The Shipwright's Arms is well over 300 years old, although it is said that traces of an earlier building date back to the thirteenth century. Its beginings may be shrouded by the mists of time, but we know that the pub was first licensed in 1738, although it would have functioned as an Inn well before that.
Apart from serving pirates and smugglers, the Inn was a well known place for sailors and fishermen in the Thames estuary to stop and refresh themselves while waiting to go up the Creek to Faversham to unload. In those days it would also have been quite normal for an Inn serving mariners to provide certain 'feminine comforts' as well!! At one time the pub was a revenue cutter station, which would not have gone down well with those 'gentlemen of the night' who preferred their illicit activities to go unnoticed.
The pub has always had links to the maritime agencies and the current landlord keeps tradition by acting as a 'reporting member' to the coastguard.
Originally Hollowshore was named 'Holy Shore' by a Viking King.
All the above have left their mark, and the pub interior and decore bear witness to its past. (Come and meet 'Hollowshore Harry,' lurking in his own corner of the pub.

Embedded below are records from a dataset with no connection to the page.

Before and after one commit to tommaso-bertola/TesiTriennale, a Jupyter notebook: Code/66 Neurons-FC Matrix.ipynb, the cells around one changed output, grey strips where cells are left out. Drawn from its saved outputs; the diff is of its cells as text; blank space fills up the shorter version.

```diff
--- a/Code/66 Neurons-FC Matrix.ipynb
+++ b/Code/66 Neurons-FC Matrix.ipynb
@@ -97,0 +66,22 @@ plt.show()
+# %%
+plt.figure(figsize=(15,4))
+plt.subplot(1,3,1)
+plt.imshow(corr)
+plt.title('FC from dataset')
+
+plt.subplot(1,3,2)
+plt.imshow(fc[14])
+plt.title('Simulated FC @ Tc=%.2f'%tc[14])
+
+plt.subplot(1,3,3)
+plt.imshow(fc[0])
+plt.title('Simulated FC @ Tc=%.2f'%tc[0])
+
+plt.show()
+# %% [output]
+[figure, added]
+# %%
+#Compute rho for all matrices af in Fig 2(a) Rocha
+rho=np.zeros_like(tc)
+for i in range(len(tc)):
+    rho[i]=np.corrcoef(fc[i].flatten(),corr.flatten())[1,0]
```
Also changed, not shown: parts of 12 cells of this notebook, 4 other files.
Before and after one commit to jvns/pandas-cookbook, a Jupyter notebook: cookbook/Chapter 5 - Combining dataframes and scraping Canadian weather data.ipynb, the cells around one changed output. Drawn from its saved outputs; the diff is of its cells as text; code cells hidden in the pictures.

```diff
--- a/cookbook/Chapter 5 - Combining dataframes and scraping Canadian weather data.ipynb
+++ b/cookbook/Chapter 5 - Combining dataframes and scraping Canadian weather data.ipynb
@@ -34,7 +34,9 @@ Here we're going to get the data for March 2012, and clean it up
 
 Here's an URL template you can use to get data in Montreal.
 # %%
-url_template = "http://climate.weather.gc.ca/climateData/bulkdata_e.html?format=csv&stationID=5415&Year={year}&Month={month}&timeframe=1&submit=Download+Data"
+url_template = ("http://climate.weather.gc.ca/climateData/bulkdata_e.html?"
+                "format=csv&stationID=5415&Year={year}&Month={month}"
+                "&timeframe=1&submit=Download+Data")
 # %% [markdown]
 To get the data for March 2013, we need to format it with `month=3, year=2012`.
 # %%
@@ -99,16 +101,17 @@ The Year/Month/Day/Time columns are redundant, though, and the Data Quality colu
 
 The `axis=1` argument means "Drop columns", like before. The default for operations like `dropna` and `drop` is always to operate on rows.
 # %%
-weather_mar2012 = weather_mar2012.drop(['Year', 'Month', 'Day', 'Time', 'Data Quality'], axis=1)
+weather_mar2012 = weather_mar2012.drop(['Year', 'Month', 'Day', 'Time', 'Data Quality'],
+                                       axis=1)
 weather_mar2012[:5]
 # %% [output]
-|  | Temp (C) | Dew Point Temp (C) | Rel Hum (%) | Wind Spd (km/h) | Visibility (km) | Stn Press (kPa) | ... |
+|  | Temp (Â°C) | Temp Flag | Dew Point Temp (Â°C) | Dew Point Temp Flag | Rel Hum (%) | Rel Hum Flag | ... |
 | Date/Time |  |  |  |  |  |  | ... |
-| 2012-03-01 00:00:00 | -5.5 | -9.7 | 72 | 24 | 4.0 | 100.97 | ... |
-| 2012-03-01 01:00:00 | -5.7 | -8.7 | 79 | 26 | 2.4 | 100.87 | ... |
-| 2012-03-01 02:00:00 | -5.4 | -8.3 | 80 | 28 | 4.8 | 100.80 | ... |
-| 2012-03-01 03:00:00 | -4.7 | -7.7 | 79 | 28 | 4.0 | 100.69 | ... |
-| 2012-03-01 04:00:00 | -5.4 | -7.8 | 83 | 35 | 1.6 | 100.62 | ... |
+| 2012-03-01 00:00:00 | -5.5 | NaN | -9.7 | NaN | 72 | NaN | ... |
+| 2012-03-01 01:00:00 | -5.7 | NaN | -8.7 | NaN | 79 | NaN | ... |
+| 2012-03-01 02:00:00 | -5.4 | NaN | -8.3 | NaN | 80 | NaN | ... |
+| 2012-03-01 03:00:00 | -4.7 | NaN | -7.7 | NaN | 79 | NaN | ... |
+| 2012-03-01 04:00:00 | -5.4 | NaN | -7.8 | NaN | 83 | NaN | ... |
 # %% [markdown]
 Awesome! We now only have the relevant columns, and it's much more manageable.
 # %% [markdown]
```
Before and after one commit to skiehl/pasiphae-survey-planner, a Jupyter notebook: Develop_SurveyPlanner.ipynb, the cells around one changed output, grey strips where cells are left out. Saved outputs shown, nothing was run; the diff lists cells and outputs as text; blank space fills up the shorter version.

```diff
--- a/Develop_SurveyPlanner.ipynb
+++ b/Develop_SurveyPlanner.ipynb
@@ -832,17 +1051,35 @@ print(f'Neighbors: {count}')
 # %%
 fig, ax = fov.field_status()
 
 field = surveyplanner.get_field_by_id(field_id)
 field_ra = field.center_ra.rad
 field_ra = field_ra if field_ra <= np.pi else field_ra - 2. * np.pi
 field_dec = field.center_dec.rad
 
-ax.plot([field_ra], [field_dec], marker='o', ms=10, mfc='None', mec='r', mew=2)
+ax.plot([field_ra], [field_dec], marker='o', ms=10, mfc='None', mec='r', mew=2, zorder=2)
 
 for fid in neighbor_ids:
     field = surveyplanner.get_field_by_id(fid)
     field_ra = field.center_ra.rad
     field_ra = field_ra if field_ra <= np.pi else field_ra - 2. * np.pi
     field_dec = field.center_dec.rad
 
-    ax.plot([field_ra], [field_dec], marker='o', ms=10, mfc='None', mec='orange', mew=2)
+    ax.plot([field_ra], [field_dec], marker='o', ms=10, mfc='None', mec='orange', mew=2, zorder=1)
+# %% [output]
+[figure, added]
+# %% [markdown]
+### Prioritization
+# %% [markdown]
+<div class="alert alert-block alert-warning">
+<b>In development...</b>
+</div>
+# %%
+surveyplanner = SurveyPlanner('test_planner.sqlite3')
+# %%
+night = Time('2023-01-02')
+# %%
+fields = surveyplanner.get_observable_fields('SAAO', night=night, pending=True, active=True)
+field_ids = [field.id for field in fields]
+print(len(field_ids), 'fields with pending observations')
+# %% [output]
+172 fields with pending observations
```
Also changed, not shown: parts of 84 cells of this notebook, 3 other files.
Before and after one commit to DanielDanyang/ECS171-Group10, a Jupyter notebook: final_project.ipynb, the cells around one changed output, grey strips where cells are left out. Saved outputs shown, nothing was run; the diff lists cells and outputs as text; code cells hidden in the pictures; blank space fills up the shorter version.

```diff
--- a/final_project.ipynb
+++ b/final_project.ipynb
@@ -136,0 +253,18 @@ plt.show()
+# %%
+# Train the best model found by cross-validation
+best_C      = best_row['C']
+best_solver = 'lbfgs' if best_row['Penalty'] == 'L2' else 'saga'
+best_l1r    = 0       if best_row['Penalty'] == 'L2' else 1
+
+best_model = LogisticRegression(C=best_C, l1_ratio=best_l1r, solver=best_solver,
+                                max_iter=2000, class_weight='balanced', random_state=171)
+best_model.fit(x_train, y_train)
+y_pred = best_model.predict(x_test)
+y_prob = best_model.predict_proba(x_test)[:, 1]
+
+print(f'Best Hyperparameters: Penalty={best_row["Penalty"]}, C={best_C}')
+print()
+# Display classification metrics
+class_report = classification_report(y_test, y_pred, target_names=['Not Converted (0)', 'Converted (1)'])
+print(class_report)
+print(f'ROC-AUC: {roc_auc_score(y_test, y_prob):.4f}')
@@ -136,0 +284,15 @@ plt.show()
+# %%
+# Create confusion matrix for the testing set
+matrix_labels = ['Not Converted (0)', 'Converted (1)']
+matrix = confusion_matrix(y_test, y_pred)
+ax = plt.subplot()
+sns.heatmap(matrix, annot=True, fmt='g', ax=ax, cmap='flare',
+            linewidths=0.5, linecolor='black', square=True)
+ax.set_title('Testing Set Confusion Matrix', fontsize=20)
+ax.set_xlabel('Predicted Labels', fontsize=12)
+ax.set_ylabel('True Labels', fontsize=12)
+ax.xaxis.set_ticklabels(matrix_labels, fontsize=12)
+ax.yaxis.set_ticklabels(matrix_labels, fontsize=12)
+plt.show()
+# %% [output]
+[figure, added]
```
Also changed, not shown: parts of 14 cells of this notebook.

Adjacent to the pub is Testers boatyard, which continues a tradition of wooden boat building. Although the yard is closed to the public, traditional boats may be seen entering and leaving the creek when the tide is right.